Katherine was the recipient of the National Flute Association's Lifetime Achievement Award in 2016. According to the NFA, ten of Katherine's pieces received Newly Published Music competition nominations.

Katherine Lacy Hoover passed away in 2018 and is survived by her husband, Richard Goodwin, son, Norman Daniel Schwab and three grandchildren.


Infant is Katherine's mother

471 West End Ave, Manhattan, NYC
Courtesy of Papagena Press.

Papagena Press continues with her family has released over 70 titles by Katherine, one title by John Davison and documents more than another 30 of Katherine's works.

In terms of support, she received a grant from the Alice M. Ditson Fund, numerous grants from Meet the Composer; Commissions by Peter Alexander, the New Jersey Chamber Music Society, the Episcopal Diocese of New York, the Huntingdon Trio, The Colorado String Quartet, Pianofest, The Verdehr Trio, Sharon Robinson, The Ariel Ensemble, Brannen-Cooper Fund, Red Cedar Chamber Music, and Duologue, among others; and is a recipient of a myriad of awards from the American Society of Composers, Authors and Publishers.
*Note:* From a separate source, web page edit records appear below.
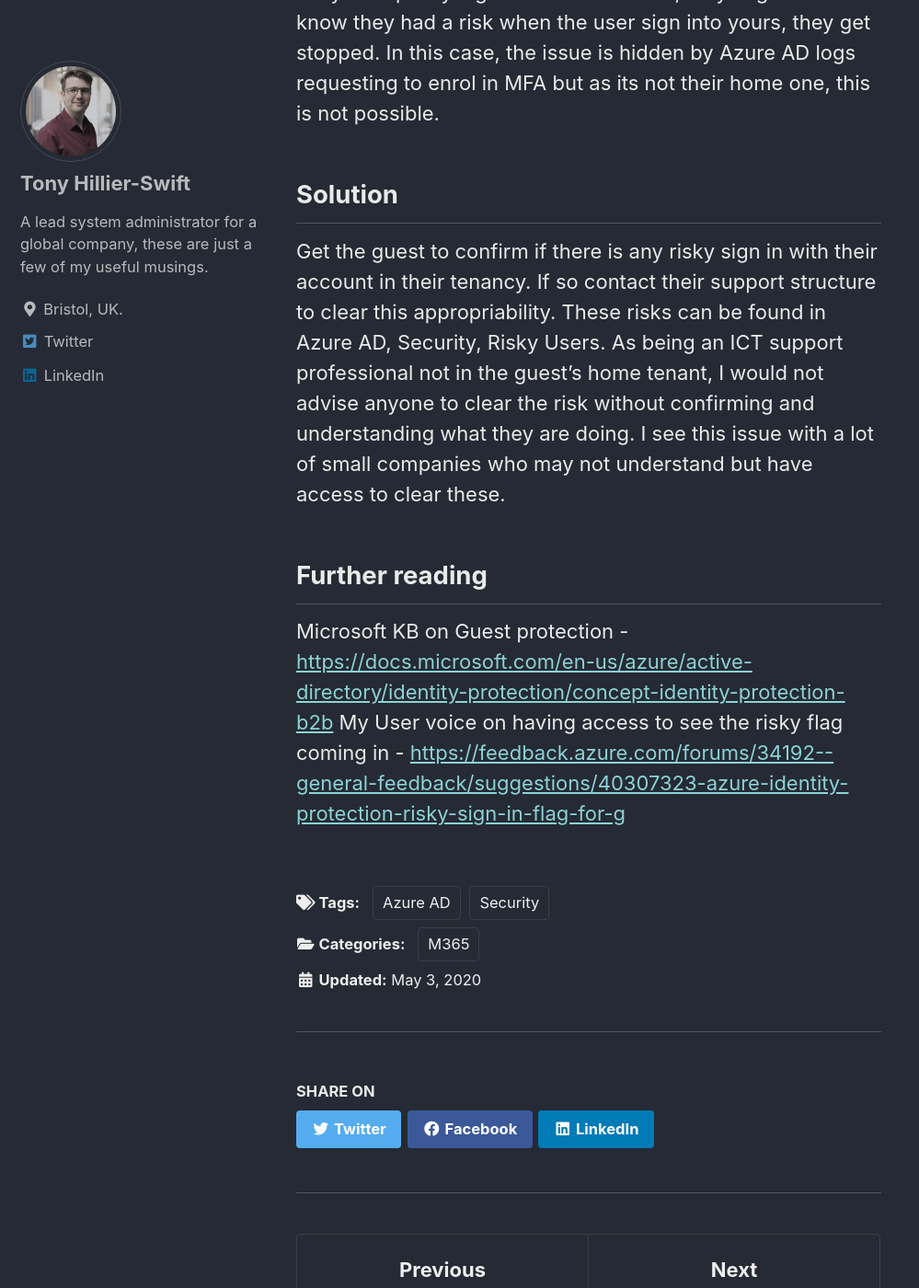
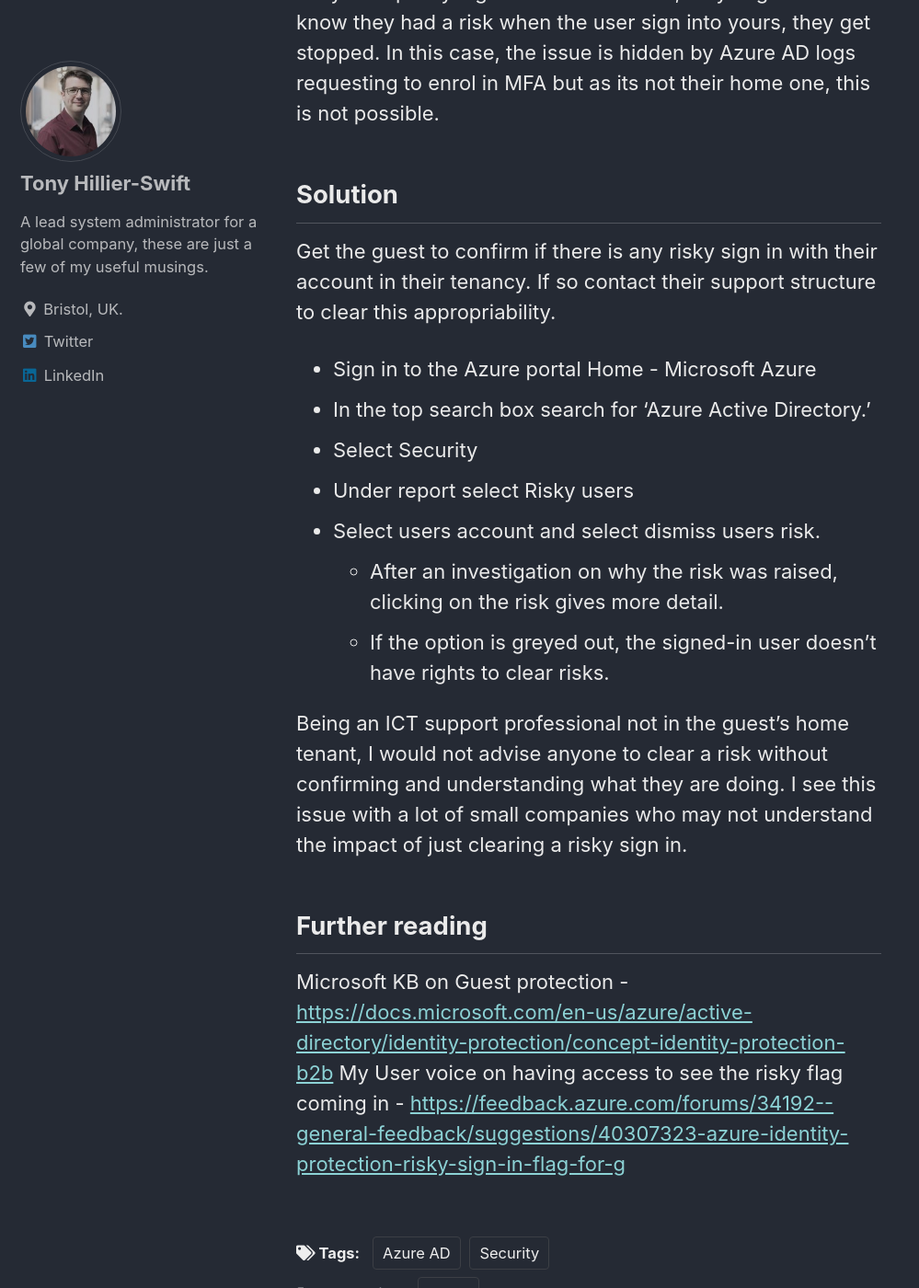
Before and after one commit to hillier-swift/hillier-swift.github.io, a Jekyll site: the page built from _posts/2020-5-3-azure-ad-blocking-guest-users.md, in a window 1280 px wide and 1400 px high, scrolled down 1809 px. Shown: the whole window at 92% size, without its empty margins (0-999 px from the left). Built offline with Jekyll 4.4.1, drawn with Linux system fonts in a browser that asks for light colours; cached includes are drawn as plain includes; comment, search, counter and statistics services are not loaded.

Commit message:
Update 2020-5-3-azure-ad-blocking-guest-users.md
adding more detail on the soluction

```diff
--- a/_posts/2020-5-3-azure-ad-blocking-guest-users.md
+++ b/_posts/2020-5-3-azure-ad-blocking-guest-users.md
@@ -30,7 +30,17 @@ If a guest user has a risky flag on their Home tenancy, this flag gets invisibil
 
 ## Solution
 
-Get the guest to confirm if there is any risky sign in with their account in their tenancy. If so contact their support structure to clear this appropriability. These risks can be found in Azure AD, Security, Risky Users. As being an ICT support professional not in the guest’s home tenant, I would not advise anyone to clear the risk without confirming and understanding what they are doing. I see this issue with a lot of small companies who may not understand but have access to clear these.
+Get the guest to confirm if there is any risky sign in with their account in their tenancy. If so contact their support structure to clear this appropriability.
+
+* Sign in to the Azure portal Home - Microsoft Azure
+* In the top search box search for ‘Azure Active Directory.’
+* Select Security
+* Under report select Risky users
+* Select users account and select dismiss users risk.
+   * After an investigation on why the risk was raised, clicking on the risk gives more detail.
+   * If the option is greyed out, the signed-in user doesn’t have rights to clear risks.
+
+Being an ICT support professional not in the guest’s home tenant, I would not advise anyone to clear a risk without confirming and understanding what they are doing. I see this issue with a lot of small companies who may not understand the impact of just clearing a risky sign in.
 
 ## Further reading
 
```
Katherine's output includes many works for the flute; however, she also wrote for specific performers on other instruments. Two examples are Stitch-te Naku for Cello and Orchestra, for cellist Sharon Robinson and her Clarinet Concerto, and for virtuoso jazz clarinetist Eddie Daniels.

Katherine's tone poem Eleni: A Greek Tragedy, has been performed by many orchestras, including the Harrisburg and Fort Worth Symphonies. Stitch-te Naku, for Cello and Orchestra, written for Sharon Robinson, was presented by the Long Beach (CA) and Santa Monica Orchestras, the Bay Area Women's Philharmonic, and Orchestra Sonoma. Her Clarinet Concerto, written for jazz virtuoso Eddie Daniels, was premiered with the Santa Fe Symphony.

Orchestras, including the Harrisburg, Reno, Richmond, and St. Joseph Symphonies; Chamber groups such as The Colorado and Montclaire Quartets, Dorian, Sylvan and Richards Quintets, and the Verdehr, Huntingdon, and Eroica Trio have featured her work.

The New Jersey Chamber Music Society premiered her Quintet (Da Pacem) for piano and strings at Alice Tully Hall in Lincoln Center. Julius Baker, Eugenia Zukerman, Jeffrey Khaner, Mimi Stillman, Carol Wincenc, and Metropolitan Opera bass John Cheek have also presented her pieces. Pianists Mirian Conti, Joseph Kalichstein, Christopher Taylor, and Anne Marie McDermott have performed her compositions.

The commissioning, rehearsing, and premiere of her Dances and Variations at Kennedy Center are the subject of an Emmy-winning documentary, called New Music, by Deborah Novak. "Classical Pulse," Jan. 1997: critic Leslie Gerber picked Hoover's Quintet (Da Pacem) as one of the five best recordings of 1996. In November of 2002 Ms. Hoover's Requiem: A Service of Remembrance for chorus, soloists, speakers, brass, percussion, and organ (featuring poetry by Walt Whitman) was premiered at St. Peter's Lutheran Church in New York City.

Recordings of her music have been issued on Koch, Delos, Parnassus, Gasparo, Summit, Centaur, Cantilena, Bayer, Boston, Leonarda, Arabesque, CRI, Grenadilla, and Opus One.

During an informal interview about her composing process, Katherine was asked if she had ever experimented with different instruments while composing. She replied that she would create an entire piece within her imagination. When asked how she interpreted her inspirations, she gave an almost synesthesia-like response, stating that [it was a feeling] she could hear the colors within a piece of art or listen to the emotions evoked by literature or the sound of words.